I have really enjoyed this informative blog very much and will continue to visit it over and over!

Saturday, January 30, 2016

Breeding Better Looking Birds Part 5 - White Colored Birds

White canaries are either genetically dominant white, carrying a dominant white gene which is expressed and on the other chromosome a recessive yellow color gene, or recessive white which is white colored because it carries two recessive white genes. The dominant white can be differentiated from the recessive white because a dominant white has noticeable yellow coloring on the side of its wing. On some it is a very small area but it is visible to the naked eye.
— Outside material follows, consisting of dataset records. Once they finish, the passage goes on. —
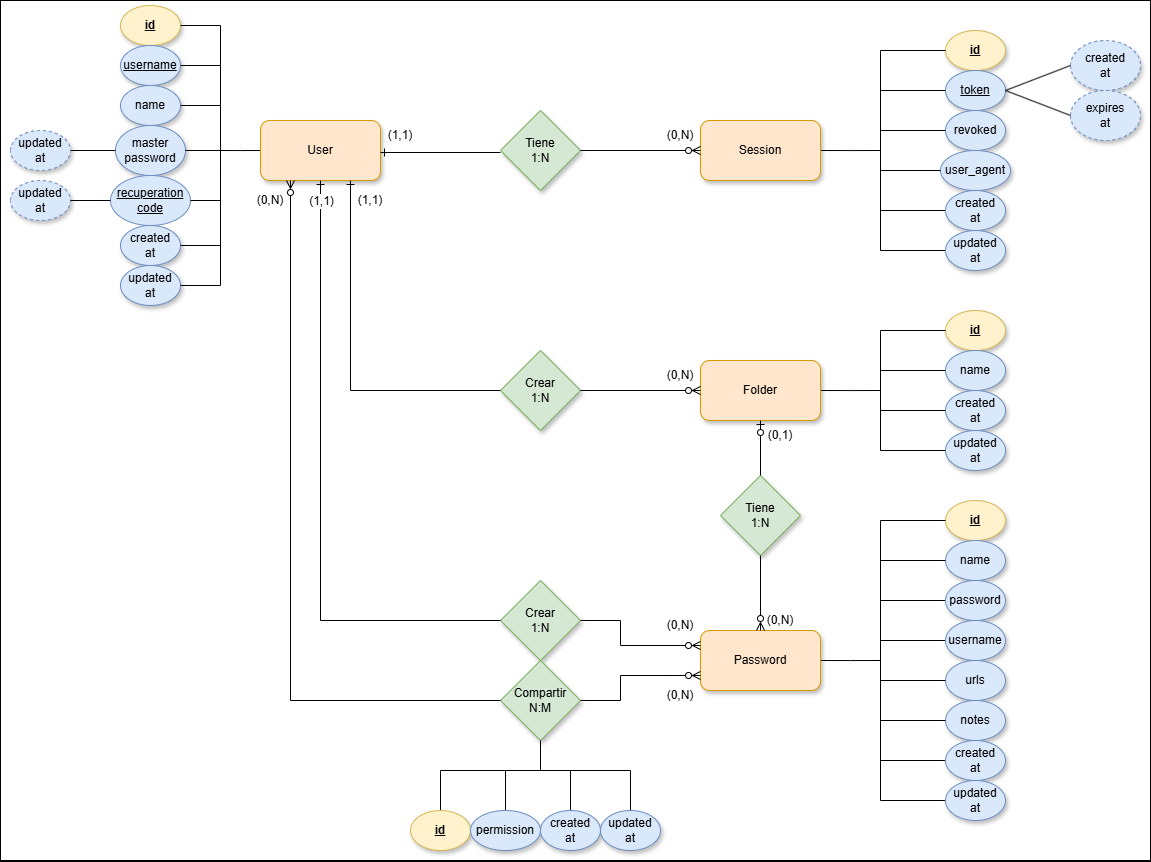
Earlier version of the draw.io export assets/modelo-entidad-relacion.png (miguel-educa/daw-proyecto). Source tidied: cells renumbered, new cells last; positions are measured from the earlier drawing's top-left corner, leaving out a move shared by most shapes.
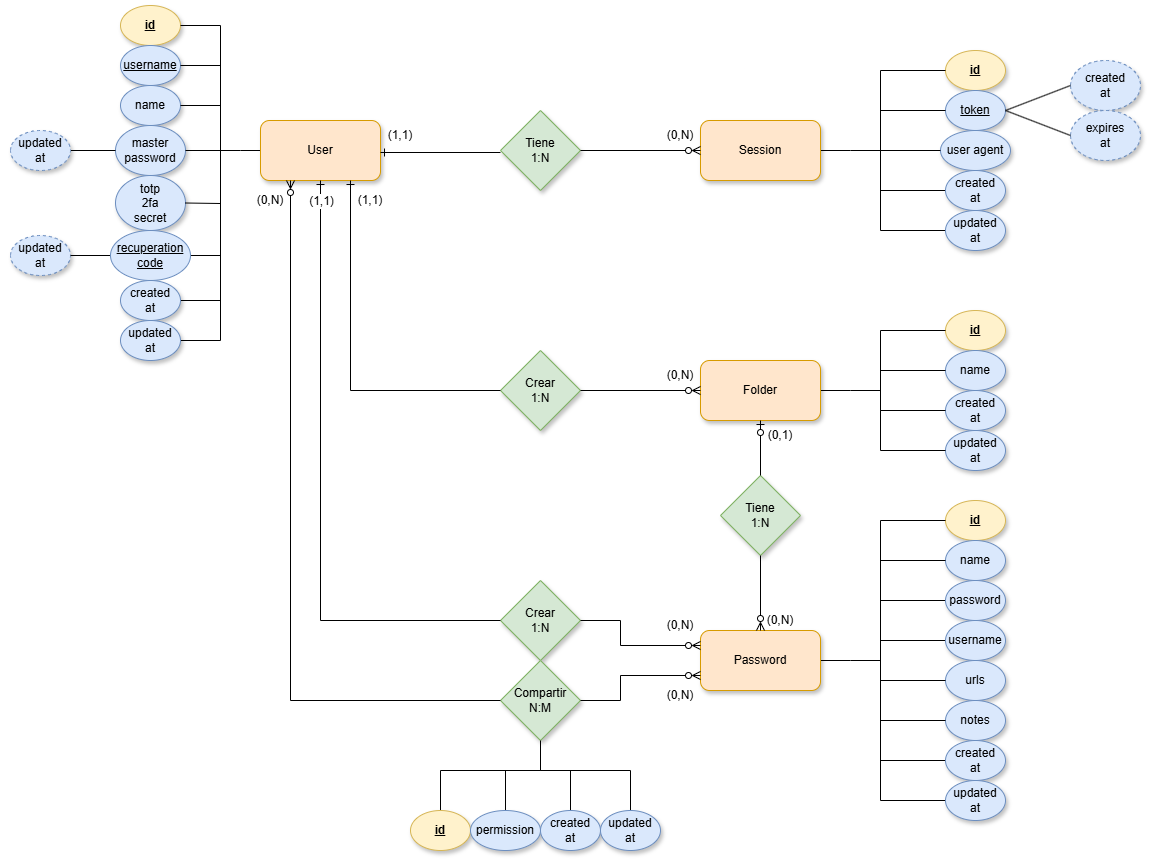
After the change.

The edit, as a diff of the source:
```diff
@@ -2,9 +2,9 @@
   <root>
     <mxCell id="0" />
     <mxCell id="1" parent="0" />
-    <mxCell id="2" style="rounded=0;whiteSpace=wrap;html=1;" parent="1" vertex="1">
-      <mxGeometry width="1150" height="860" as="geometry" />
-    </mxCell>
+    <mxCell id="103" style="rounded=0;whiteSpace=wrap;html=1;strokeColor=none;" parent="1" vertex="1">
+      <mxGeometry width="1150" height="860" as="geometry" />
+    </mxCell>
     <mxCell id="3" value="id" style="ellipse;whiteSpace=wrap;html=1;fontStyle=5;fillColor=#fff2cc;strokeColor=#d6b656;shadow=1;" parent="1" vertex="1">
       <mxGeometry x="120" y="5" width="60" height="40" as="geometry" />
     </mxCell>
@@ -17,15 +17,6 @@
     <mxCell id="6" value="master&lt;div&gt;password&lt;/div&gt;" style="ellipse;whiteSpace=wrap;html=1;fillColor=#dae8fc;strokeColor=#6c8ebf;shadow=1;" parent="1" vertex="1">
       <mxGeometry x="115" y="125" width="70" height="50" as="geometry" />
     </mxCell>
-    <mxCell id="7" value="&lt;u&gt;recuperation&lt;/u&gt;&lt;div&gt;&lt;u&gt;code&lt;/u&gt;&lt;/div&gt;" style="ellipse;whiteSpace=wrap;html=1;fillColor=#dae8fc;strokeColor=#6c8ebf;" parent="1" vertex="1">
-      <mxGeometry x="110" y="175" width="80" height="50" as="geometry" />
-    </mxCell>
-    <mxCell id="8" value="created&lt;div&gt;at&lt;/div&gt;" style="ellipse;whiteSpace=wrap;html=1;fillColor=#dae8fc;strokeColor=#6c8ebf;shadow=1;" parent="1" vertex="1">
-      <mxGeometry x="120" y="225" width="60" height="40" as="geometry" />
-    </mxCell>
-    <mxCell id="9" value="updated&lt;div&gt;at&lt;/div&gt;" style="ellipse;whiteSpace=wrap;html=1;fillColor=#dae8fc;strokeColor=#6c8ebf;shadow=1;" parent="1" vertex="1">
-      <mxGeometry x="120" y="265" width="60" height="40" as="geometry" />
-    </mxCell>
     <mxCell id="10" style="edgeStyle=orthogonalEdgeStyle;rounded=0;jettySize=auto;html=1;exitX=0;exitY=0.5;exitDx=0;exitDy=0;strokeColor=default;endArrow=none;startFill=0;" parent="1" edge="1" source="11">
       <mxGeometry relative="1" as="geometry">
         <mxPoint x="220" y="150" as="targetPoint" />
@@ -52,17 +43,17 @@
     </mxCell>
     <mxCell id="15" style="endArrow=none;html=1;rounded=0;entryX=1;entryY=0.5;entryDx=0;entryDy=0;strokeColor=default;" parent="1" edge="1" target="7">
       <mxGeometry relative="1" as="geometry">
-        <mxPoint x="220" y="170" as="sourcePoint" />
+        <mxPoint x="220" y="225" as="sourcePoint" />
         <Array as="points">
-          <mxPoint x="220" y="200" />
+          <mxPoint x="220" y="255" />
         </Array>
       </mxGeometry>
     </mxCell>
     <mxCell id="16" style="endArrow=none;html=1;rounded=0;entryX=1;entryY=0.5;entryDx=0;entryDy=0;strokeColor=default;" parent="1" edge="1" target="9">
       <mxGeometry relative="1" as="geometry">
-        <mxPoint x="220" y="170" as="sourcePoint" />
+        <mxPoint x="220" y="225" as="sourcePoint" />
         <Array as="points">
-          <mxPoint x="220" y="285" />
+          <mxPoint x="220" y="340" />
         </Array>
       </mxGeometry>
     </mxCell>
@@ -84,23 +75,23 @@
     </mxCell>
     <mxCell id="19" style="endArrow=none;html=1;rounded=0;entryX=1;entryY=0.5;entryDx=0;entryDy=0;strokeColor=default;" parent="1" edge="1" target="8">
       <mxGeometry relative="1" as="geometry">
-        <mxPoint x="220" y="170" as="sourcePoint" />
+        <mxPoint x="220" y="150" as="sourcePoint" />
         <Array as="points">
-          <mxPoint x="220" y="245" />
+          <mxPoint x="220" y="300" />
         </Array>
       </mxGeometry>
     </mxCell>
     <mxCell id="20" value="id" style="ellipse;whiteSpace=wrap;html=1;direction=west;fontStyle=5;fillColor=#fff2cc;strokeColor=#d6b656;shadow=1;" parent="1" vertex="1">
-      <mxGeometry x="945" y="30" width="60" height="40" as="geometry" />
+      <mxGeometry x="945" y="50" width="60" height="40" as="geometry" />
     </mxCell>
     <mxCell id="21" value="&lt;u&gt;token&lt;/u&gt;" style="ellipse;whiteSpace=wrap;html=1;direction=west;fillColor=#dae8fc;strokeColor=#6c8ebf;shadow=1;" parent="1" vertex="1">
-      <mxGeometry x="945" y="70" width="60" height="40" as="geometry" />
+      <mxGeometry x="945" y="90" width="60" height="40" as="geometry" />
     </mxCell>
     <mxCell id="22" value="&lt;div&gt;created&lt;div&gt;at&lt;/div&gt;&lt;/div&gt;" style="ellipse;whiteSpace=wrap;html=1;direction=west;fillColor=#dae8fc;strokeColor=#6c8ebf;shadow=1;dashed=1;" parent="1" vertex="1">
-      <mxGeometry x="1070" y="40" width="70" height="50" as="geometry" />
+      <mxGeometry x="1070" y="60" width="70" height="50" as="geometry" />
     </mxCell>
     <mxCell id="23" value="&lt;div&gt;expires&lt;/div&gt;&lt;div&gt;at&lt;/div&gt;" style="ellipse;whiteSpace=wrap;html=1;direction=west;fillColor=#dae8fc;strokeColor=#6c8ebf;shadow=1;dashed=1;" parent="1" vertex="1">
-      <mxGeometry x="1070" y="90" width="70" height="50" as="geometry" />
+      <mxGeometry x="1070" y="110" width="70" height="50" as="geometry" />
     </mxCell>
     <mxCell id="24" style="edgeStyle=orthogonalEdgeStyle;rounded=0;jettySize=auto;html=1;exitX=0;exitY=0.5;exitDx=0;exitDy=0;strokeColor=default;endArrow=none;startFill=0;" parent="1" edge="1" source="25">
       <mxGeometry relative="1" as="geometry">
@@ -114,7 +105,7 @@
       <mxGeometry relative="1" as="geometry">
         <mxPoint x="880" y="150" as="sourcePoint" />
         <Array as="points">
-          <mxPoint x="880" y="50" />
+          <mxPoint x="880" y="70" />
         </Array>
       </mxGeometry>
     </mxCell>
@@ -125,7 +116,7 @@
       <mxGeometry relative="1" as="geometry">
         <mxPoint x="880" y="150" as="sourcePoint" />
         <Array as="points">
-          <mxPoint x="880" y="250" />
+          <mxPoint x="880" y="230" />
         </Array>
       </mxGeometry>
     </mxCell>
@@ -137,13 +128,13 @@
         <mxPoint x="880" y="170" as="sourcePoint" />
         <Array as="points">
           <mxPoint x="880" y="150" />
-          <mxPoint x="880" y="90" />
+          <mxPoint x="880" y="110" />
         </Array>
       </mxGeometry>
     </mxCell>
     <mxCell id="31" style="endArrow=none;html=1;rounded=0;entryX=1;entryY=0.5;entryDx=0;entryDy=0;strokeColor=default;" parent="1" edge="1" target="100">
       <mxGeometry relative="1" as="geometry">
-        <mxPoint x="880" y="210" as="sourcePoint" />
+        <mxPoint x="880" y="190" as="sourcePoint" />
       </mxGeometry>
     </mxCell>
     <mxCell id="32" value="Tiene&lt;div&gt;1:N&lt;/div&gt;" style="rhombus;whiteSpace=wrap;html=1;fillColor=#d5e8d4;strokeColor=#82b366;shadow=1;" parent="1" vertex="1">
@@ -373,7 +364,7 @@
       <mxGeometry x="10" y="130" width="60" height="40" as="geometry" />
     </mxCell>
     <mxCell id="81" value="updated&lt;div&gt;at&lt;/div&gt;" style="ellipse;whiteSpace=wrap;html=1;direction=west;fillColor=#dae8fc;strokeColor=#6c8ebf;shadow=1;dashed=1;" parent="1" vertex="1">
-      <mxGeometry x="10" y="180" width="60" height="40" as="geometry" />
+      <mxGeometry x="10" y="235" width="60" height="40" as="geometry" />
     </mxCell>
     <mxCell id="82" style="endArrow=none;html=1;rounded=0;entryX=0;entryY=0.5;entryDx=0;entryDy=0;exitX=0;exitY=0.5;exitDx=0;exitDy=0;strokeColor=default;" parent="1" edge="1" source="7" target="81">
       <mxGeometry relative="1" as="geometry" />
@@ -387,17 +378,6 @@
     <mxCell id="85" value="(0,N)" style="text;html=1;align=center;verticalAlign=middle;whiteSpace=wrap;rounded=0;" parent="1" vertex="1">
       <mxGeometry x="240" y="185" width="60" height="30" as="geometry" />
     </mxCell>
-    <mxCell id="86" value="revoked" style="ellipse;whiteSpace=wrap;html=1;fillColor=#dae8fc;strokeColor=#6c8ebf;shadow=1;" parent="1" vertex="1">
-      <mxGeometry x="945" y="110" width="60" height="40" as="geometry" />
-    </mxCell>
-    <mxCell id="87" style="endArrow=none;html=1;rounded=0;entryX=0;entryY=0.5;entryDx=0;entryDy=0;strokeColor=default;" parent="1" edge="1" target="86">
-      <mxGeometry relative="1" as="geometry">
-        <mxPoint x="880" y="150" as="sourcePoint" />
-        <Array as="points">
-          <mxPoint x="880" y="130" />
-        </Array>
-      </mxGeometry>
-    </mxCell>
     <mxCell id="88" style="endArrow=none;html=1;rounded=0;exitX=0.5;exitY=1;exitDx=0;exitDy=0;strokeColor=default;" parent="1" edge="1" source="76">
       <mxGeometry relative="1" as="geometry">
         <mxPoint x="540" y="770" as="targetPoint" />
@@ -453,22 +433,39 @@
     <mxCell id="98" value="updated&lt;div&gt;at&lt;/div&gt;" style="ellipse;whiteSpace=wrap;html=1;direction=west;fillColor=#dae8fc;strokeColor=#6c8ebf;shadow=1;" parent="1" vertex="1">
       <mxGeometry x="945" y="780" width="60" height="40" as="geometry" />
     </mxCell>
-    <mxCell id="99" value="user_agent" style="ellipse;whiteSpace=wrap;html=1;fillColor=#dae8fc;strokeColor=#6c8ebf;shadow=1;" parent="1" vertex="1">
-      <mxGeometry x="940" y="150" width="70" height="40" as="geometry" />
+    <mxCell id="99" value="user agent" style="ellipse;whiteSpace=wrap;html=1;fillColor=#dae8fc;strokeColor=#6c8ebf;shadow=1;" parent="1" vertex="1">
+      <mxGeometry x="940" y="130" width="70" height="40" as="geometry" />
     </mxCell>
     <mxCell id="100" value="created&lt;div&gt;at&lt;/div&gt;" style="ellipse;whiteSpace=wrap;html=1;direction=west;fillColor=#dae8fc;strokeColor=#6c8ebf;shadow=1;" parent="1" vertex="1">
-      <mxGeometry x="945" y="190" width="60" height="40" as="geometry" />
+      <mxGeometry x="945" y="170" width="60" height="40" as="geometry" />
     </mxCell>
     <mxCell id="101" value="updated&lt;div&gt;at&lt;/div&gt;" style="ellipse;whiteSpace=wrap;html=1;direction=west;fillColor=#dae8fc;strokeColor=#6c8ebf;shadow=1;" parent="1" vertex="1">
-      <mxGeometry x="945" y="230" width="60" height="40" as="geometry" />
+      <mxGeometry x="945" y="210" width="60" height="40" as="geometry" />
     </mxCell>
     <mxCell id="102" style="endArrow=none;html=1;rounded=0;entryX=0;entryY=0.5;entryDx=0;entryDy=0;strokeColor=default;" parent="1" edge="1" target="99">
       <mxGeometry relative="1" as="geometry">
         <mxPoint x="880" y="150" as="sourcePoint" />
-        <Array as="points">
-          <mxPoint x="880" y="170" />
-        </Array>
       </mxGeometry>
     </mxCell>
+    <mxCell id="104" value="totp&lt;br&gt;&lt;div&gt;2fa&lt;/div&gt;&lt;div&gt;secret&lt;/div&gt;" style="ellipse;whiteSpace=wrap;html=1;fillColor=#dae8fc;strokeColor=#6c8ebf;shadow=1;" parent="1" vertex="1">
+      <mxGeometry x="115" y="175" width="70" height="55" as="geometry" />
+    </mxCell>
+    <mxCell id="105" style="endArrow=none;html=1;rounded=0;entryX=1;entryY=0.5;entryDx=0;entryDy=0;strokeColor=default;" parent="1" edge="1" target="104">
+      <mxGeometry relative="1" as="geometry">
+        <mxPoint x="220" y="150" as="sourcePoint" />
+        <Array as="points">
+          <mxPoint x="220" y="203" />
+        </Array>
+      </mxGeometry>
+    </mxCell>
+    <mxCell id="7" value="&lt;u&gt;recuperation&lt;/u&gt;&lt;div&gt;&lt;u&gt;code&lt;/u&gt;&lt;/div&gt;" style="ellipse;whiteSpace=wrap;html=1;fillColor=#dae8fc;strokeColor=#6c8ebf;" parent="1" vertex="1">
+      <mxGeometry x="110" y="230" width="80" height="50" as="geometry" />
+    </mxCell>
+    <mxCell id="8" value="created&lt;div&gt;at&lt;/div&gt;" style="ellipse;whiteSpace=wrap;html=1;fillColor=#dae8fc;strokeColor=#6c8ebf;shadow=1;" parent="1" vertex="1">
+      <mxGeometry x="120" y="280" width="60" height="40" as="geometry" />
+    </mxCell>
+    <mxCell id="9" value="updated&lt;div&gt;at&lt;/div&gt;" style="ellipse;whiteSpace=wrap;html=1;fillColor=#dae8fc;strokeColor=#6c8ebf;shadow=1;" parent="1" vertex="1">
+      <mxGeometry x="120" y="320" width="60" height="40" as="geometry" />
+    </mxCell>
   </root>
 </mxGraphModel>
```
The presence of the yellow coloring on the wing of a dominant white bird is genetically independent from the feather characteristics. The yellow coloring on the side of the wing is only used to determine whether a white bird is a dominant white or a recessive white but not its feather type.

Note the yellow coloring on the side of the wing of this dominant white border
 A dominant white,  yellow feathered bird has yellow coloring bleeding through the white color on the body feathers, especially noticeable around the face and head when you hold it up close.

From a distance looks like variegated white Border. But is it Buff or Yellow Feathering?

Note the Yellow color bleeding through the White color which is typical of Yellow Feathering.
White colored Irish Fancy. But is it Buff or Yellow Feathering?

Looking only at the feathers in the face, it is clear that in the cheek area, yellow color is bleeding through and that makes the bird Yellow Feathered.

Variegated Columbus Fancy, Is it Yellow or Buff Feathering? Note how white colored its white feathers looks even up close and how the dark colored feathers are lighter?

No yellow color bleeding through, it is very white even up close so it is Buff feathering in this Columbus Fancy.

Recessive White Lipochrome  is strikingly white colored. Recessive white canaries do not produce yellow coloring in the wings or body, instead the white color is snow white in the buff feathering but has a gray look in the yellow feathered recessive white. Since the buff is much whiter, it scores higher on the show bench. Buff feathered Recessive White shown.

A darling Columbus Fancy newly feathered chick! Is it Buff or Yellow Feathered? First right answer will be posted.